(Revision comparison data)
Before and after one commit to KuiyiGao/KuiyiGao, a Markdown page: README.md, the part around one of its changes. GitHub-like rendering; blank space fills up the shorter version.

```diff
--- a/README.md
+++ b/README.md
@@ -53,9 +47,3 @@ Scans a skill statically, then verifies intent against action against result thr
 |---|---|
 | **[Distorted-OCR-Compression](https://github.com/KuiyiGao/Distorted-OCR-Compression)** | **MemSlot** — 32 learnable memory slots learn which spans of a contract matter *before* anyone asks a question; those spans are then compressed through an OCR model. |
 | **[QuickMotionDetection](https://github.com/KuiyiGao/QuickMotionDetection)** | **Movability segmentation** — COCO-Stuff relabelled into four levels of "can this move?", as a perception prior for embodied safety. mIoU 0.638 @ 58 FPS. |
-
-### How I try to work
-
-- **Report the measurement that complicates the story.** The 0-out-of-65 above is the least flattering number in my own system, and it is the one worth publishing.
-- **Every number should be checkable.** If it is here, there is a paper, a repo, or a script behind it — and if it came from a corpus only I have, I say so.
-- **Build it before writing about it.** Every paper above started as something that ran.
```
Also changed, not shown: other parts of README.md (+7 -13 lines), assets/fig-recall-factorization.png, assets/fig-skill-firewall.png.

* **Activity**
All lines above that contain the word "then" are to be copied.

* **Answer for this exercise**
@@ -53,9 +47,3 @@ Scans a skill statically, then verifies intent against action against result thr
 | **[Distorted-OCR-Compression](https://github.com/KuiyiGao/Distorted-OCR-Compression)** | **MemSlot** — 32 learnable memory slots learn which spans of a contract matter *before* anyone asks a question; those spans are then compressed through an OCR model. |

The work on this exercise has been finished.